In the case of ritonavir and other NIH funded drugs, the NIH should eliminate the expectation of exclusivity for the NIH funded patented inventions, when the inventions are part of a product is more expensive in the United States than in other high income countries, even if there is some ambiguity as to the ability of generic manufacturers to clear other Orange Book patents. We noted also that attempts to block generic entry with patents on doses, formulations and other minor and patents or questionable relevance or merit was not unusual, and could in fact be described as standard operating procedure, and such strategies were frequently defeated by generic competitors once the initial and stronger patents were no longer a barrier to entry.
The petitioners also emphasized the importance for setting a precedent on the pricing issue — noting that this would have a dramatic impact not only on ritionavir, but also any drug based upon NIH funded patented inventions, by setting out a clear standard for abusive pricing that the public and generic competitors could use to break a patent monopoly.
The NIH said that Abbott/AbbVie would be responding to the petition in the coming weeks. Our side will be providing additional information to the NIH on the petition. The NIH said that our request for a general rule is being evaluated, but the decision will come in the context of the facts in the ritionavir case.
1. KEY HIV/AIDS DRUG PATENTS CHALLENGED BY PUBPAT: New Prior Art Proves Eight Abbott Laboratories Patents on Ritonavir are Undeserved, August 10, 2010. http://www.pubpat.org/ritonavirfiled.htm
2. Generic Drug Entry. Prior to Patent Expiration: An FTC Study. Federal Trade Commission.
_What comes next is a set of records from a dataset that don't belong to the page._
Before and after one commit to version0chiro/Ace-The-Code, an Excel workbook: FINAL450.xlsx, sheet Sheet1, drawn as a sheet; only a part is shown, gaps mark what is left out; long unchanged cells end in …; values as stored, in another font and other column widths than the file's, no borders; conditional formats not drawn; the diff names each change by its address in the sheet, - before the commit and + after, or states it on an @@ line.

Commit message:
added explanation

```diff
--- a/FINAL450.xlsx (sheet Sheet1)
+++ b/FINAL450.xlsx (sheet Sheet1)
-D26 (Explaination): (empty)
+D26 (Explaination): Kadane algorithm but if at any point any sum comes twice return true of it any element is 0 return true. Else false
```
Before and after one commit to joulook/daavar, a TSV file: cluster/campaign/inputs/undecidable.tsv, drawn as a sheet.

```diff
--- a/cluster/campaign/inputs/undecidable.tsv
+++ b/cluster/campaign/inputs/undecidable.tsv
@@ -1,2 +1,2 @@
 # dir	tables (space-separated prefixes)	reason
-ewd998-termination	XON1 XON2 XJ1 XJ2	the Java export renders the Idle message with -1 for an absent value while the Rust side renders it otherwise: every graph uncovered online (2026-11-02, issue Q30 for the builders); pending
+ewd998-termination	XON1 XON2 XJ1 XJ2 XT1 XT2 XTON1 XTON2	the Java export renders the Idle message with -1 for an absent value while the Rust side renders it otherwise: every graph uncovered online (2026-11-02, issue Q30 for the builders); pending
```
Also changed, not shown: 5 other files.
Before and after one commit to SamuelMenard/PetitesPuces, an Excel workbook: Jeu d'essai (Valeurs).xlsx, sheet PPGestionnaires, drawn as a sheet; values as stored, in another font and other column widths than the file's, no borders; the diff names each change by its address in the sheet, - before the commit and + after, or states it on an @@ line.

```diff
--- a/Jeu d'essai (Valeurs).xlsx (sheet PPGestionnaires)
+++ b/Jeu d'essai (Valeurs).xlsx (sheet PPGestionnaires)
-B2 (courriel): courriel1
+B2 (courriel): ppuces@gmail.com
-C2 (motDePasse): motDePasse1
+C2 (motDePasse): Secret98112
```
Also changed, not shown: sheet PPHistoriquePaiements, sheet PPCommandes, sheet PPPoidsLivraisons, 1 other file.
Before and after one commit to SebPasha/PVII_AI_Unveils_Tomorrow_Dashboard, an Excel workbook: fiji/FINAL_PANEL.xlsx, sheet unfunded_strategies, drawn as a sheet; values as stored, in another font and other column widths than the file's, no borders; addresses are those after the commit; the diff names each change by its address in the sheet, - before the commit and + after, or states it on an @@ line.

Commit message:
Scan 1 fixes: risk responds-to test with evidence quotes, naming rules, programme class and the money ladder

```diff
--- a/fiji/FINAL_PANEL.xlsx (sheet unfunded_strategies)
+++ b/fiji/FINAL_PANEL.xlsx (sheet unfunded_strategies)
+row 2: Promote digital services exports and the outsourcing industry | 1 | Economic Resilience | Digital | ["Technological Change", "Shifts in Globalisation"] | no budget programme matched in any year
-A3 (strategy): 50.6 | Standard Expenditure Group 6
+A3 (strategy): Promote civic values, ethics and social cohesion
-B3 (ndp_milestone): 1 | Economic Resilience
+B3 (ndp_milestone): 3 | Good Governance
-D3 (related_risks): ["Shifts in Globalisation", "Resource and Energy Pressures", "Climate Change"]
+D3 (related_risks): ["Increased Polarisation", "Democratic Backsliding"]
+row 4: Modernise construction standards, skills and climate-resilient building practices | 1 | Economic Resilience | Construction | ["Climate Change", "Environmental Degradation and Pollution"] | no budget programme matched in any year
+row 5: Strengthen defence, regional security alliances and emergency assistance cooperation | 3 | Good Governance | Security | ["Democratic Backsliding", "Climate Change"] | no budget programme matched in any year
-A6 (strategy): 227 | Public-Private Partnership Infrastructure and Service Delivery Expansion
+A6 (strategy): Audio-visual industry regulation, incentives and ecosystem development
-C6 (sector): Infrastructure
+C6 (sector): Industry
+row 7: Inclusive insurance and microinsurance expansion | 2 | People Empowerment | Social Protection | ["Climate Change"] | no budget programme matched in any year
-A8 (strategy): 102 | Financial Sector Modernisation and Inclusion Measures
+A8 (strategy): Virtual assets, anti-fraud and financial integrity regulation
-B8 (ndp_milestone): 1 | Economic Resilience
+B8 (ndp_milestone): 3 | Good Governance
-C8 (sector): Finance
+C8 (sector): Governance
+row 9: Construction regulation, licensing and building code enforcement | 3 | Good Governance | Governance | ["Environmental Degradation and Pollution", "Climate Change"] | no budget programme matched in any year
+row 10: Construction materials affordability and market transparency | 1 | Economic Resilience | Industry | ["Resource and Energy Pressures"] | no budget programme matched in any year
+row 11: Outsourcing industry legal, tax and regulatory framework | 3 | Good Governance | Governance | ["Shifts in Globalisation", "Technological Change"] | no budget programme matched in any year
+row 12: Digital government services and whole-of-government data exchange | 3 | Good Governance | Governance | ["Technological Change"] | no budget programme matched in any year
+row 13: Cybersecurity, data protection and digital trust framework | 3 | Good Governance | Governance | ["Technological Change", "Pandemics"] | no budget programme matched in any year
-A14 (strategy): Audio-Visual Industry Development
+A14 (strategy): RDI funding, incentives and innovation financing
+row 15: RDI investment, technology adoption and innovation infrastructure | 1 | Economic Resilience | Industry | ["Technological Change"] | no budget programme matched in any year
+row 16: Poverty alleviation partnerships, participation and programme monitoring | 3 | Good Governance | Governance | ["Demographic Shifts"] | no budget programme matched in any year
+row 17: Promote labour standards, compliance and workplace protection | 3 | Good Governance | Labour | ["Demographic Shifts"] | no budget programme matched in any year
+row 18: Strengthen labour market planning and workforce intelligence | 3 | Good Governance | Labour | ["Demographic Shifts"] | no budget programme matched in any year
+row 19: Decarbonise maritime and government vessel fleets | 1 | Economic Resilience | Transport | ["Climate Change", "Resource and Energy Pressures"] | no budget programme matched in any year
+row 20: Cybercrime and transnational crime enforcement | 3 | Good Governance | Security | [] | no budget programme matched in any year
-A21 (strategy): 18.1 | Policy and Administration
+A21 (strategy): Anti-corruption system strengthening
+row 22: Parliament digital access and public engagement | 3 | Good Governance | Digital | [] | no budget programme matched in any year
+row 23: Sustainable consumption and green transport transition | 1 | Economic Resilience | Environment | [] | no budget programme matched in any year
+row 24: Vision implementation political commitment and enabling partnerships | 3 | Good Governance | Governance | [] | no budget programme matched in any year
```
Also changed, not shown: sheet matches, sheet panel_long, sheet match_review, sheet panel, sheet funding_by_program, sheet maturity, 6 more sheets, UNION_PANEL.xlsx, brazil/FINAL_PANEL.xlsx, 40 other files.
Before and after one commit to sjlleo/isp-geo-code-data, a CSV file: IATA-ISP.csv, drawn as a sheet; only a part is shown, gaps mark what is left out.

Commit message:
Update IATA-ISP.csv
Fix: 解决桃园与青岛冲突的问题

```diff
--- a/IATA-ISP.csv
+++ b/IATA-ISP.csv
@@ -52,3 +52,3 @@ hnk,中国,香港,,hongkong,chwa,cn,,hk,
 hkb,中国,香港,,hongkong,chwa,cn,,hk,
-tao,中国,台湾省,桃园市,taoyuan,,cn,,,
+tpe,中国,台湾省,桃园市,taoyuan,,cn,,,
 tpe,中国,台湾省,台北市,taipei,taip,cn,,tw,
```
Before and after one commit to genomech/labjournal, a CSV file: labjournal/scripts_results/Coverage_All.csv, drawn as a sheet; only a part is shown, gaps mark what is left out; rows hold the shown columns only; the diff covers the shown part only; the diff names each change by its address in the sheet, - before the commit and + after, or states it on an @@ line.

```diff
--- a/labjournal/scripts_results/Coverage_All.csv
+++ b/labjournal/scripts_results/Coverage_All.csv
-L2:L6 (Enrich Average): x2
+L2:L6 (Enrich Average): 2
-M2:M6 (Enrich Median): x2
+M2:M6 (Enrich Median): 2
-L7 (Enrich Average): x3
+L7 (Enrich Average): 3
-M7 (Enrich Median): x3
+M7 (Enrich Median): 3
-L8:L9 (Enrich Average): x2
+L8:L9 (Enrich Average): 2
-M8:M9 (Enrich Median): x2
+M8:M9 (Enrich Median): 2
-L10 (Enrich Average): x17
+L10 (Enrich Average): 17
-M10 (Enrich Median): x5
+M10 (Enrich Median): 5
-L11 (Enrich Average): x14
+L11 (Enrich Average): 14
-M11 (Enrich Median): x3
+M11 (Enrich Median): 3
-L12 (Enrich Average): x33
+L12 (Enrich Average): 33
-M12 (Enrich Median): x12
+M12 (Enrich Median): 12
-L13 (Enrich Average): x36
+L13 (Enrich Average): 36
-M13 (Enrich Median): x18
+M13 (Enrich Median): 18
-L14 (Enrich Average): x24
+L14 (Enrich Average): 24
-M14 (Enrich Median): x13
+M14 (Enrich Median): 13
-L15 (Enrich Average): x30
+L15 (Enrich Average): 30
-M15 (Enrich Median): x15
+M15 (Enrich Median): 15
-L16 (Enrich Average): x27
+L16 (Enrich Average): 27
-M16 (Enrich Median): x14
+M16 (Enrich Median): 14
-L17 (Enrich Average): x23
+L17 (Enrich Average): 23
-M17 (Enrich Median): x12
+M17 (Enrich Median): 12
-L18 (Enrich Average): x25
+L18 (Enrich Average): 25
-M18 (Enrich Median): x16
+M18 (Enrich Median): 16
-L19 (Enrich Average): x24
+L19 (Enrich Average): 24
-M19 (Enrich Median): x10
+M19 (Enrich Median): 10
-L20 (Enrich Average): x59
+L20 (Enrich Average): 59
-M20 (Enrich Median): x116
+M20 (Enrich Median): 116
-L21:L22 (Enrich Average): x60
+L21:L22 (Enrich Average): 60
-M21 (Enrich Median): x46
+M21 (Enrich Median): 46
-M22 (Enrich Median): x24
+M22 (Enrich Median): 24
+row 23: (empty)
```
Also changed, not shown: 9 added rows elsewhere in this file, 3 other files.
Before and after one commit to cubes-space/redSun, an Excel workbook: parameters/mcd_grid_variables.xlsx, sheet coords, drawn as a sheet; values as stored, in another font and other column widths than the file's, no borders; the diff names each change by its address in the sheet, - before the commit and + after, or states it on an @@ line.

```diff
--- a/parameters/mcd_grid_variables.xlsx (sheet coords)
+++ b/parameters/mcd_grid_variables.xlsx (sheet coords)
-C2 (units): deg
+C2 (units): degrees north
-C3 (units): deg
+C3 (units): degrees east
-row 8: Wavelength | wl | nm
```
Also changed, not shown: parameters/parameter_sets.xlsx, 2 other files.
July 2, 2002. http://www.ftc.gov/os/2002/07/genericdrugstudy.pdf
3. Executive Order 13588 of October 31, 2011 – Reducing Prescription Drug Shortages.
4. Toni Clarke, FDA approves generic version of cancer drug Doxil, Feb 4, 2013. http://www.reuters.com/article/2013/02/04/us-cancer-drug-approval-idUSBRE9130U320130204